Itemized modification records:
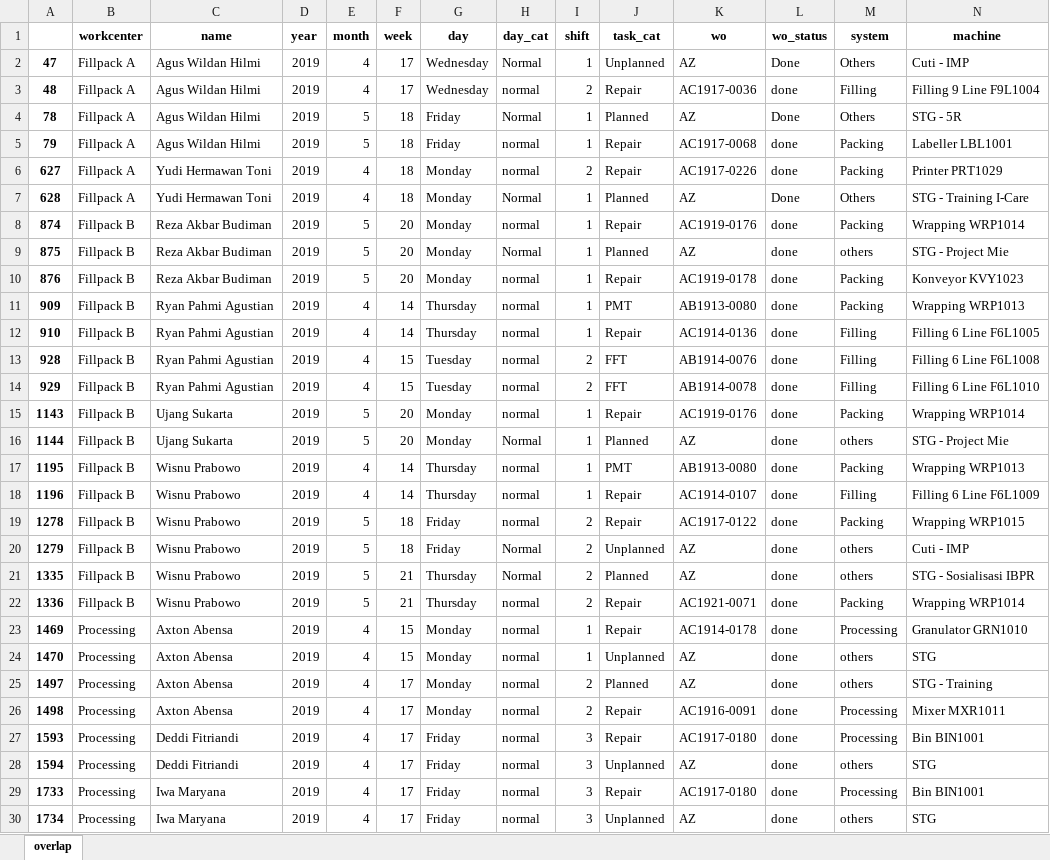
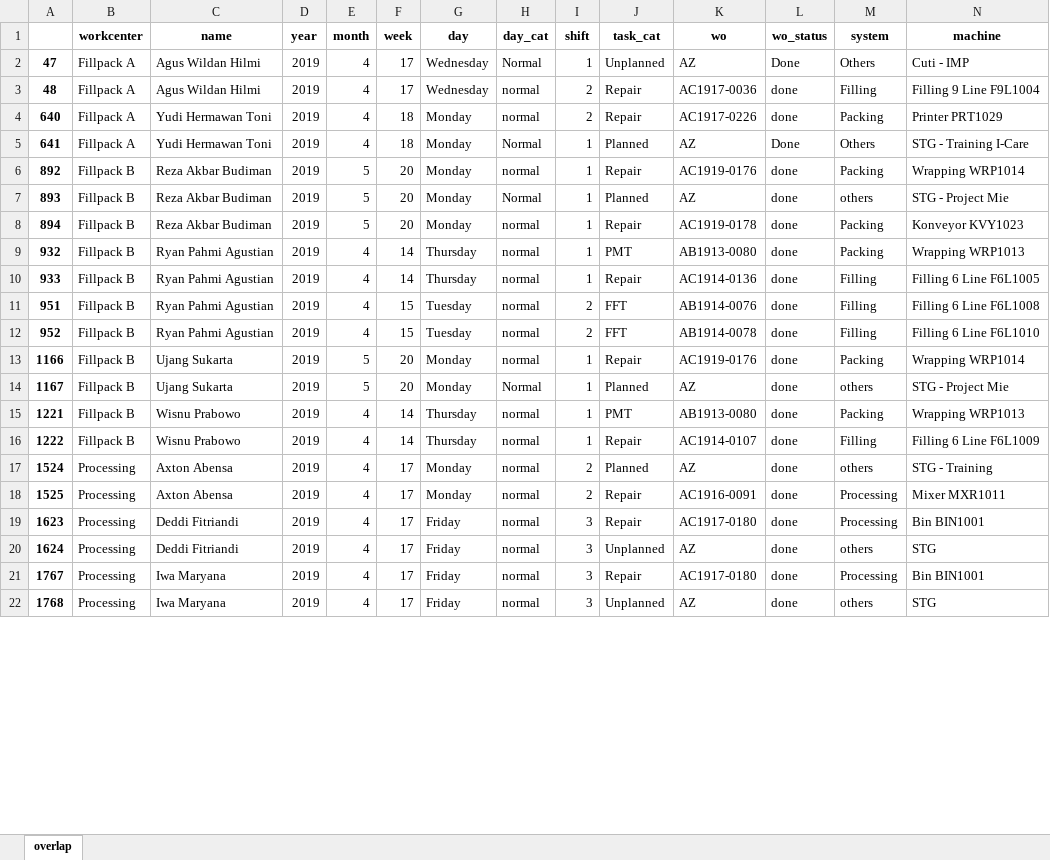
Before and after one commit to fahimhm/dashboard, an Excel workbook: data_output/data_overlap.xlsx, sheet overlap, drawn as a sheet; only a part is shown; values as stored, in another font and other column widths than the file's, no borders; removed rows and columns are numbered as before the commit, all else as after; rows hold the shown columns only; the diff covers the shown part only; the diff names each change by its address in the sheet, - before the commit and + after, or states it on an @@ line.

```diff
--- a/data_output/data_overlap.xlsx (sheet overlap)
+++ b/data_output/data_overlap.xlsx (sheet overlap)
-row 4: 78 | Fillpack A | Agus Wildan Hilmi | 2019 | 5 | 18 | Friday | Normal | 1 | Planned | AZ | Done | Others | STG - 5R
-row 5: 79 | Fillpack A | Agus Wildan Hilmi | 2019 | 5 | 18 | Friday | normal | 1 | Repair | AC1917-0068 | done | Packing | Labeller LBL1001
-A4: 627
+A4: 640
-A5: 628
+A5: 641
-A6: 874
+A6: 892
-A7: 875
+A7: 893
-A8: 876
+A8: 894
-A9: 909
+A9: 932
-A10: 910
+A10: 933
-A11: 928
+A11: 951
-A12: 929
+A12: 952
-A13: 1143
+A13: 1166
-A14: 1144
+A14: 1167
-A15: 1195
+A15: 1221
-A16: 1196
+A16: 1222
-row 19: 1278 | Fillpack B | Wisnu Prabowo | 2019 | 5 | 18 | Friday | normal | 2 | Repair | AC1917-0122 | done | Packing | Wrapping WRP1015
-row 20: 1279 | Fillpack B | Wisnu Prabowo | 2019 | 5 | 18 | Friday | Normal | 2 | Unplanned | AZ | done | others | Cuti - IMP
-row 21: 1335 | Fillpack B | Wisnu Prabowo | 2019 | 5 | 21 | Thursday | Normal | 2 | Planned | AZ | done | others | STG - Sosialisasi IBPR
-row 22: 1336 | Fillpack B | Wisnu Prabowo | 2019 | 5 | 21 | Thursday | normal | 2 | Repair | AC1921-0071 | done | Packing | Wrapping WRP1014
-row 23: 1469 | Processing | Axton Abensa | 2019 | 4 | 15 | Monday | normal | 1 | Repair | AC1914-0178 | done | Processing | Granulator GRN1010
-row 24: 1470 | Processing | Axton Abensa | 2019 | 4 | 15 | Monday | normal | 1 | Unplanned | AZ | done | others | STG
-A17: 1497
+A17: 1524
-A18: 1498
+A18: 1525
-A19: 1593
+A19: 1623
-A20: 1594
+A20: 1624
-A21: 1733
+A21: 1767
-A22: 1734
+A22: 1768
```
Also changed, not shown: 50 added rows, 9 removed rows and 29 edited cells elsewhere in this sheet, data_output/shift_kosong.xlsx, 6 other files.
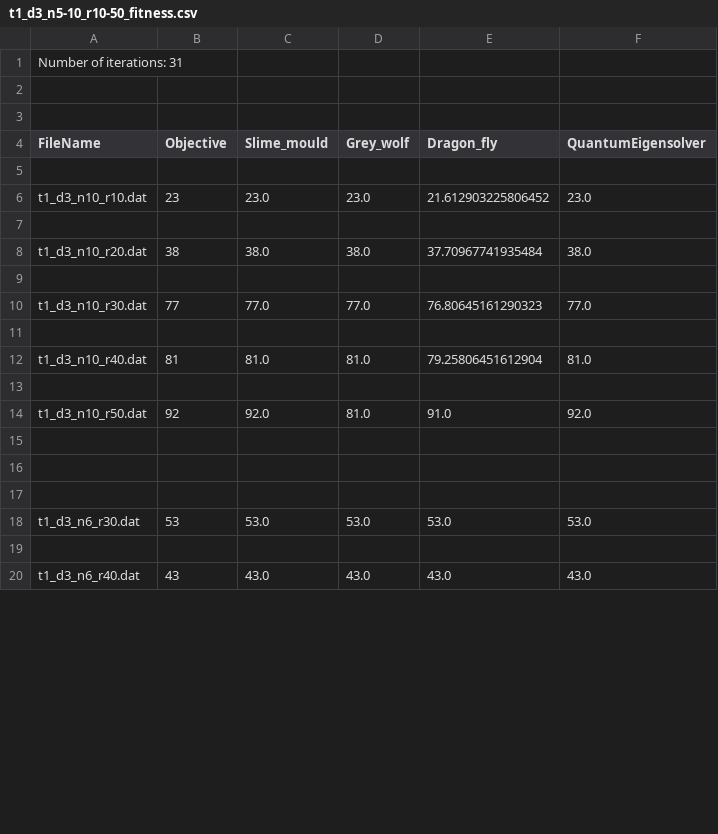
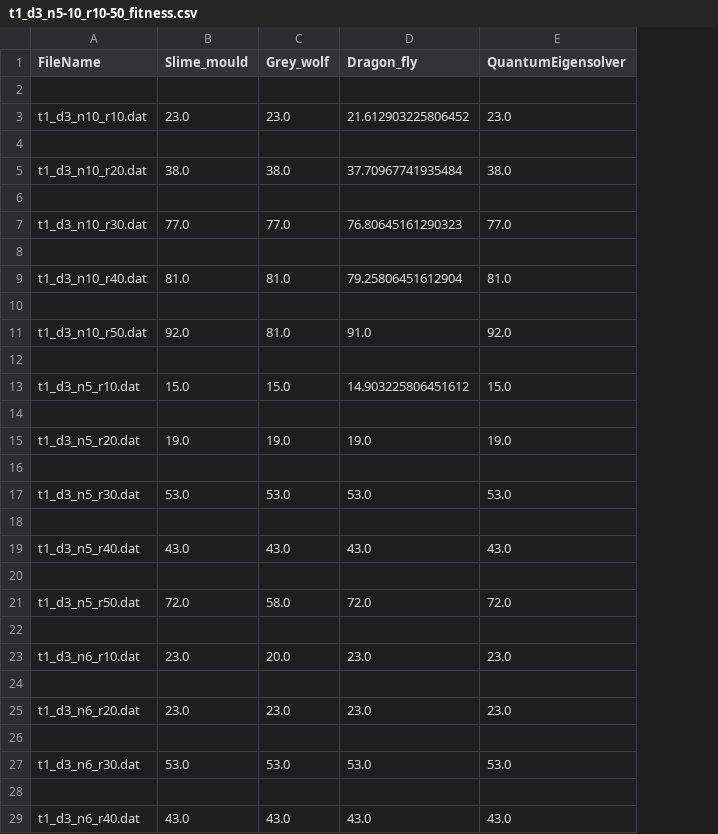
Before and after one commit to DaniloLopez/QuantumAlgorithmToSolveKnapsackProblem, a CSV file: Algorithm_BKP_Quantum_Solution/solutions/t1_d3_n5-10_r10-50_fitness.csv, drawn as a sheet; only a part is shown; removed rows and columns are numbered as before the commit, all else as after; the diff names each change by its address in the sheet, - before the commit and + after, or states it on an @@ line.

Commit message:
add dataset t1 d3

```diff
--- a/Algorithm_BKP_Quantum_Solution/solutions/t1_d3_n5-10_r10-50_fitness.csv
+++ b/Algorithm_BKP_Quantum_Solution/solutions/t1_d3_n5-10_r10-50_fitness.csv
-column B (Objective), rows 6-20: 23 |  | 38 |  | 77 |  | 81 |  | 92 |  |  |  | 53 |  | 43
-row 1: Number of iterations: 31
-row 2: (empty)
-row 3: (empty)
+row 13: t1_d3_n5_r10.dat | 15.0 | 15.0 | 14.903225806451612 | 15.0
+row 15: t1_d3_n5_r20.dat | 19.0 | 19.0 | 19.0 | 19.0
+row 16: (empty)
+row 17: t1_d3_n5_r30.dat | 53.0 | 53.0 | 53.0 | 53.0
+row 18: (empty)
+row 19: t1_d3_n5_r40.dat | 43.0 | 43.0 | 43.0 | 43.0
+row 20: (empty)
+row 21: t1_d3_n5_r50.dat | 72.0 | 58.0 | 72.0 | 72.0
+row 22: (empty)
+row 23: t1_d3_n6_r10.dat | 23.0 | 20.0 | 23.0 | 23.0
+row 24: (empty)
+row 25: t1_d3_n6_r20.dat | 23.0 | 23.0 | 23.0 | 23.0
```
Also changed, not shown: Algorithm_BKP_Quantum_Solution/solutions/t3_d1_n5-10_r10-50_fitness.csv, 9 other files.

■ **Goal of the exercise**
The lines above that hold "Axton" are the result; show every one of them.

■ **Exercise solution**
-row 23: 1469 | Processing | Axton Abensa | 2019 | 4 | 15 | Monday | normal | 1 | Repair | AC1914-0178 | done | Processing | Granulator GRN1010
-row 24: 1470 | Processing | Axton Abensa | 2019 | 4 | 15 | Monday | normal | 1 | Unplanned | AZ | done | others | STG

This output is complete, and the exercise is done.